According to the author Karen Bridson, “skinny is a state of mind.”  If that’s the case, then I’m not sure what all the references to “size six jeans” and “fabulous bodies” are doing in the book — other than reinforcing that skinny is not a state of mind, but rather an unattainable, and very physical, ideal….Bridson goes on to offer glimpses into the diet and exercise routines of 25 “skinny chicks,” most of whom eat less than 2,000 calories a day, exercise at least 10 hours a week and weigh in on the dangerously low end of the BMI Index.  These ladies, by all accounts, aren’t training for the Olympics or an Ironman.  They’re just trying to stay skinny.  And I’m not referring to a state of mind.  Bridson’s book is yet another example of health gone oh-so-wrong.  When a successful health journalist is the same person advocating excessive exercise and “cheat foods,” not to mention misconstruing skinniness with wellness, I can’t help but hope I don’t have daughters.”

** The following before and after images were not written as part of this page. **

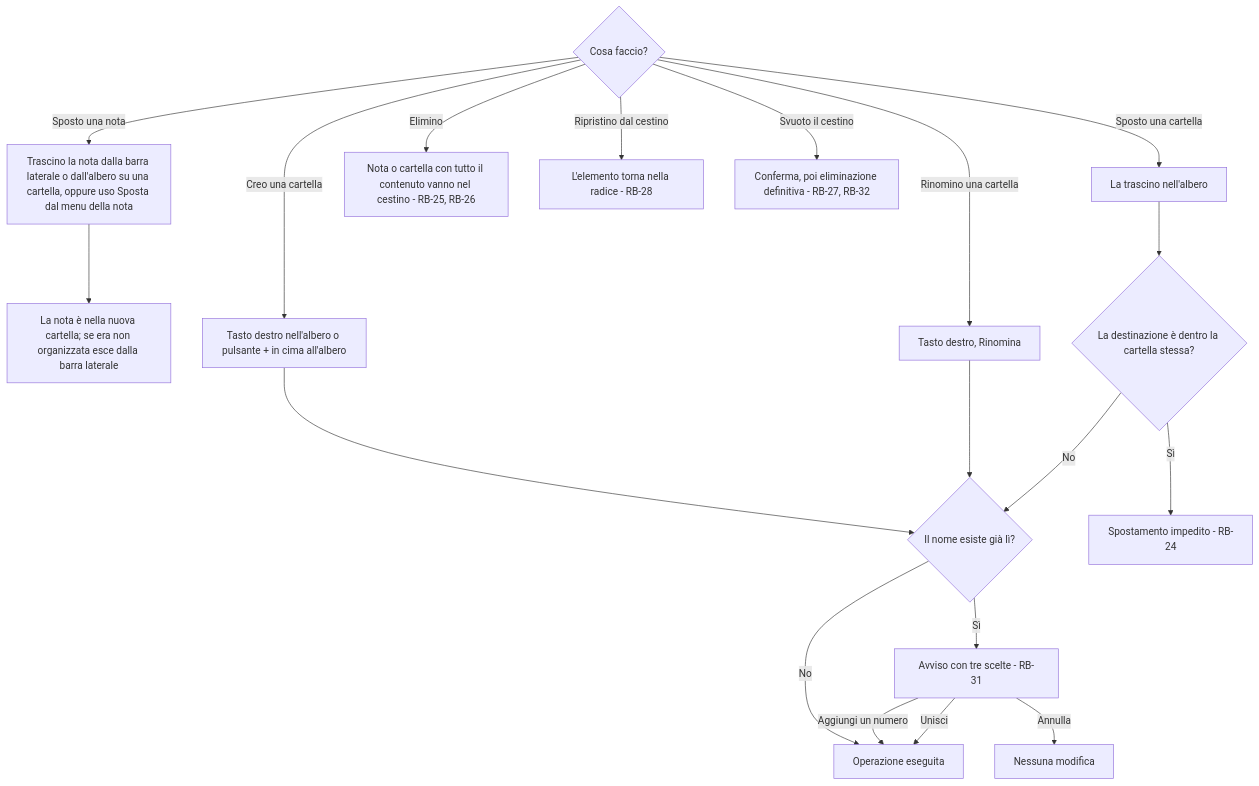
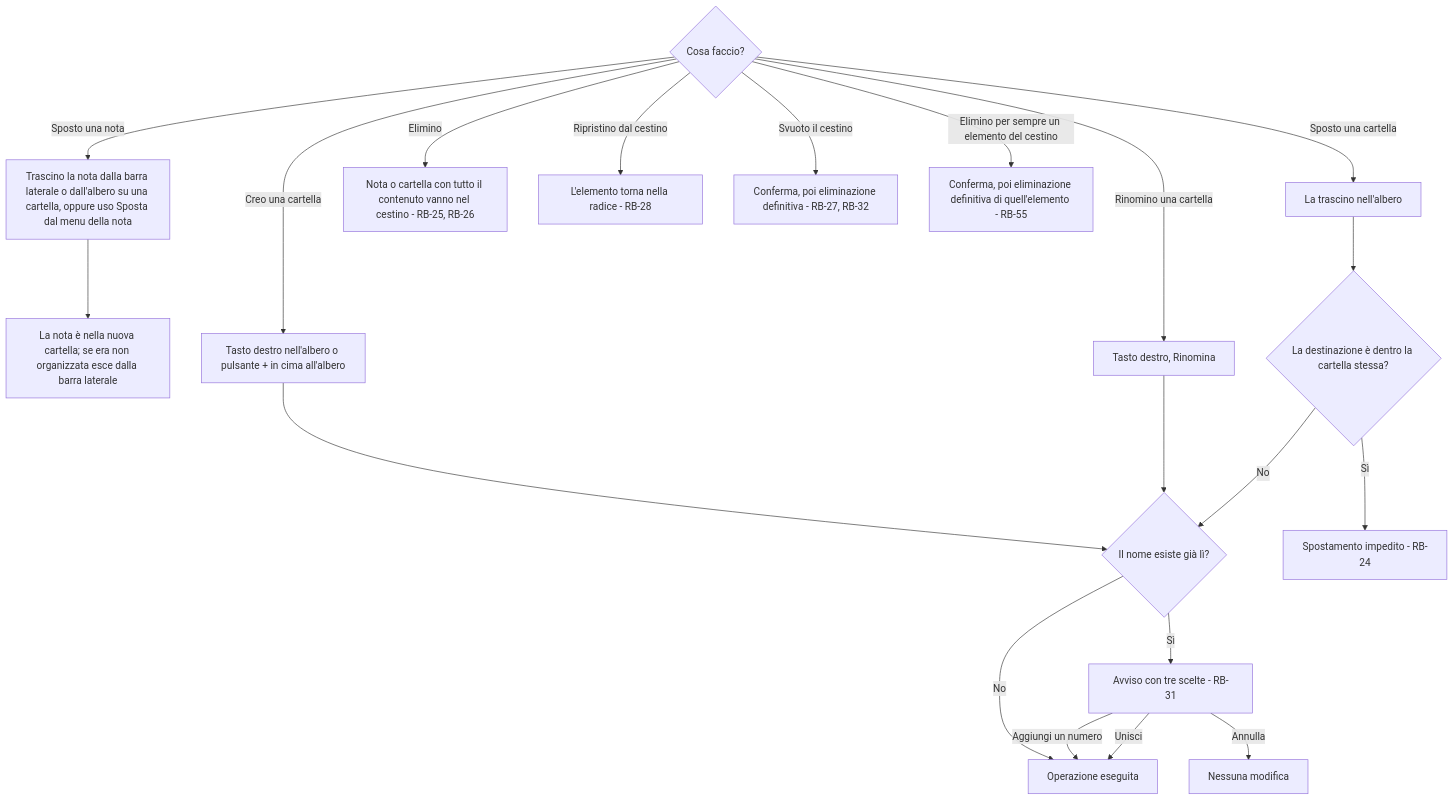
One commit to Helmutsti/MemoDu changed the first of 3 diagrams in docs/moduli/organizzazione/2-flussi.md. Above: the diagram before and after it, drawn with Mermaid. The commit also changed other lines of this file and 8 other files, not shown here.

First line of the commit message:
DEC-16 DEC-17 RB-55: avvisi scuri, eliminazione definitiva, menu dei filtri

````diff
--- a/docs/moduli/organizzazione/2-flussi.md
+++ b/docs/moduli/organizzazione/2-flussi.md
@@ -8,21 +8,22 @@
 ```mermaid
 flowchart TD
     A{Cosa faccio?} -- Sposto una nota --> B[Trascino la nota dalla barra laterale o dall'albero su una cartella, oppure uso Sposta dal menu della nota]
     B --> Z[La nota è nella nuova cartella; se era non organizzata esce dalla barra laterale]
     A -- Creo una cartella --> C[Tasto destro nell'albero o pulsante + in cima all'albero]
     C --> N{Il nome esiste già lì?}
     A -- Rinomino una cartella --> D[Tasto destro, Rinomina]
     D --> N
     A -- Sposto una cartella --> E[La trascino nell'albero]
     E --> F{La destinazione è dentro la cartella stessa?}
     F -- Sì --> G[Spostamento impedito - RB-24]
     F -- No --> N
     N -- No --> Y[Operazione eseguita]
     N -- Sì --> H[Avviso con tre scelte - RB-31]
     H -- Aggiungi un numero --> Y
     H -- Unisci --> Y
     H -- Annulla --> X[Nessuna modifica]
     A -- Elimino --> I[Nota o cartella con tutto il contenuto vanno nel cestino - RB-25, RB-26]
     A -- Ripristino dal cestino --> J[L'elemento torna nella radice - RB-28]
     A -- Svuoto il cestino --> K[Conferma, poi eliminazione definitiva - RB-27, RB-32]
+    A -- Elimino per sempre un elemento del cestino --> L[Conferma, poi eliminazione definitiva di quell'elemento - RB-55]
 ```
````
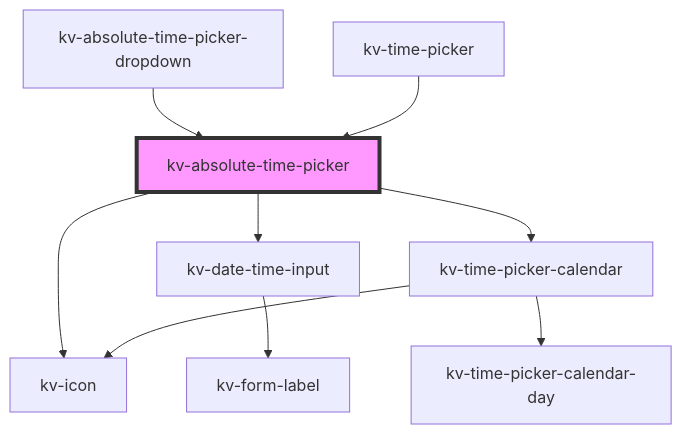
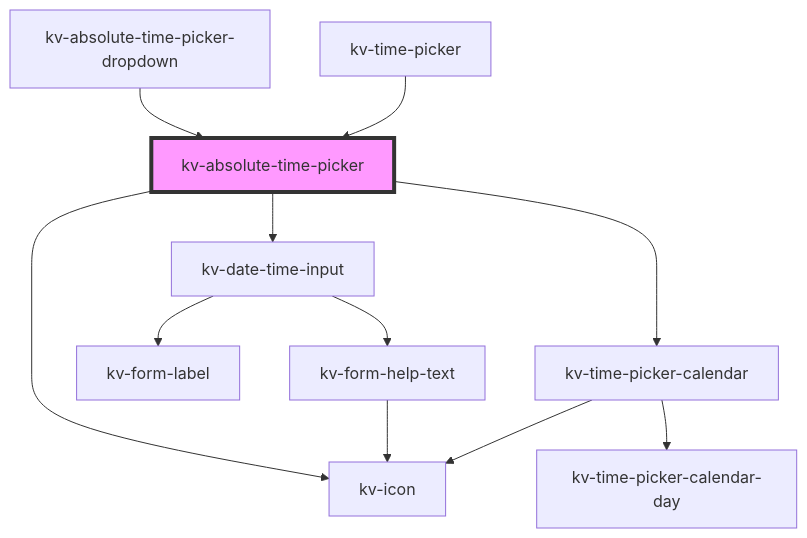
The diagram in packages/ui-components/src/components/absolute-time-picker/readme.md (kelvininc/ui-components), drawn with Mermaid before and after one commit. The commit also changed other lines of this file and 19 other files, not shown here.

Commit message:
feat(absolute-time-picker): remove date input limits inplace validation

````diff
--- a/packages/ui-components/src/components/absolute-time-picker/readme.md
+++ b/packages/ui-components/src/components/absolute-time-picker/readme.md
@@ -98,12 +99,14 @@
 ```mermaid
 graph TD;
   kv-absolute-time-picker --> kv-icon
   kv-absolute-time-picker --> kv-date-time-input
   kv-absolute-time-picker --> kv-time-picker-calendar
   kv-date-time-input --> kv-form-label
+  kv-date-time-input --> kv-form-help-text
+  kv-form-help-text --> kv-icon
   kv-time-picker-calendar --> kv-icon
   kv-time-picker-calendar --> kv-time-picker-calendar-day
   kv-absolute-time-picker-dropdown --> kv-absolute-time-picker
   kv-time-picker --> kv-absolute-time-picker
   style kv-absolute-time-picker fill:#f9f,stroke:#333,stroke-width:4px
 ```
````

skinny-chicks-dont-eat-salads-christine-avanti-hardcover-cover-artTo their credit, some of the skinny books attempt to promote a non-diet mentality, including Bethenny Frankel’s book that says “free yourself from a lifetime of dieting.  And “Skinny Chicks Don’t Eat Salads” talks about ”stop starving and start eating.”  Good messages.

Even so, the skinny titles overly emphasize weight and appearance, along with obsessive calorie counting.

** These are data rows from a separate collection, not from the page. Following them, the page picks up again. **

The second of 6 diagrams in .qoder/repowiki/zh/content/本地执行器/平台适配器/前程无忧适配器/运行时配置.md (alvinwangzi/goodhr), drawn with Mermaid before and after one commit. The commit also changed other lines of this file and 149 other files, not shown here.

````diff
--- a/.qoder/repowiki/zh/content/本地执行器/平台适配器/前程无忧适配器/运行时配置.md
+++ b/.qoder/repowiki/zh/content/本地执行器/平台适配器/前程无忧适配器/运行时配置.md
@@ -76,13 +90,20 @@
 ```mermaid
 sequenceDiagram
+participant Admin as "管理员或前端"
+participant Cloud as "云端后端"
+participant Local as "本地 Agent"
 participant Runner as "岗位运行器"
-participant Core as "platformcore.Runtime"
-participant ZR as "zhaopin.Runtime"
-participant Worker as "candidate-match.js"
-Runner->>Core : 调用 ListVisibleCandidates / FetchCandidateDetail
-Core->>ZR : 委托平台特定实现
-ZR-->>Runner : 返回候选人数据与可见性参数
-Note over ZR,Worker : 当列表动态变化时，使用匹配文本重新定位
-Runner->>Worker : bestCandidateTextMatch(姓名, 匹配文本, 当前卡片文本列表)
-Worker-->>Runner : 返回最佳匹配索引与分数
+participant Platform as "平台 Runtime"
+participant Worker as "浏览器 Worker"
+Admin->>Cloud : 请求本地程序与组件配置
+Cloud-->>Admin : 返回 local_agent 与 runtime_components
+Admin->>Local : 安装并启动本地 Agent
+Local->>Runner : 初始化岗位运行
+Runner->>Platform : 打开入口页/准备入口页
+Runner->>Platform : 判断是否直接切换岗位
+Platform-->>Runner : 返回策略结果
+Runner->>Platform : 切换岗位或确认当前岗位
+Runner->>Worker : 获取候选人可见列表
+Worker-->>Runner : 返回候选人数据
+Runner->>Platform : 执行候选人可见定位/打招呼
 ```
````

Not sure where the health and enjoyment of food fits in.

I contacted registered dietitian Evelyn Tribole, who has pioneered the concept of intuitive eating.  Her specialty is helping people discover a healthy relationship with food, mind and body.  She believes the skinny trend is troubling.

Ultimately, health and healthy behaviors are not a size, Tribole told me.

I believe that this “skinny” trend combined with the “war on obesity” and our “toxic food environment” will converge into a perfect storm that in the end will create more weight problems and eating disorders.

Beyond diet books, “skinny” has become a big marketing buzz word.  You can buy skinny jeans, skinny hair products and even skinny lattes at Starbucks.

Registered dietitian Marsha Hudnall of  A Weight Liftedsaid she understands the marketing aspect of “skinny,” but believes it fails to urbanskinnyconsider the implications for a population that is struggling with achieving and maintaining healthy weights.   A focus on body size (being “skinny”) tends to make people adopt behaviors that don’t lead to health in the long term, she told me.

In the pursuit of thinness, or skinny, we try fad diets, skip meals, even fast, and generally do things that are all about calories (or fat grams, carbs, etc.) and nothing about health.    It’s a misplaced focus that only exacerbates problems instead of getting people where they’d like to be.  And for most people, I believe that would be feeling good and if society would allow it, at a weight that’s right for them independent of the media image of what’s right.  Ultimately, it’s about enjoying a fulfilling life, not spending our time obsessing about what we eat and weigh.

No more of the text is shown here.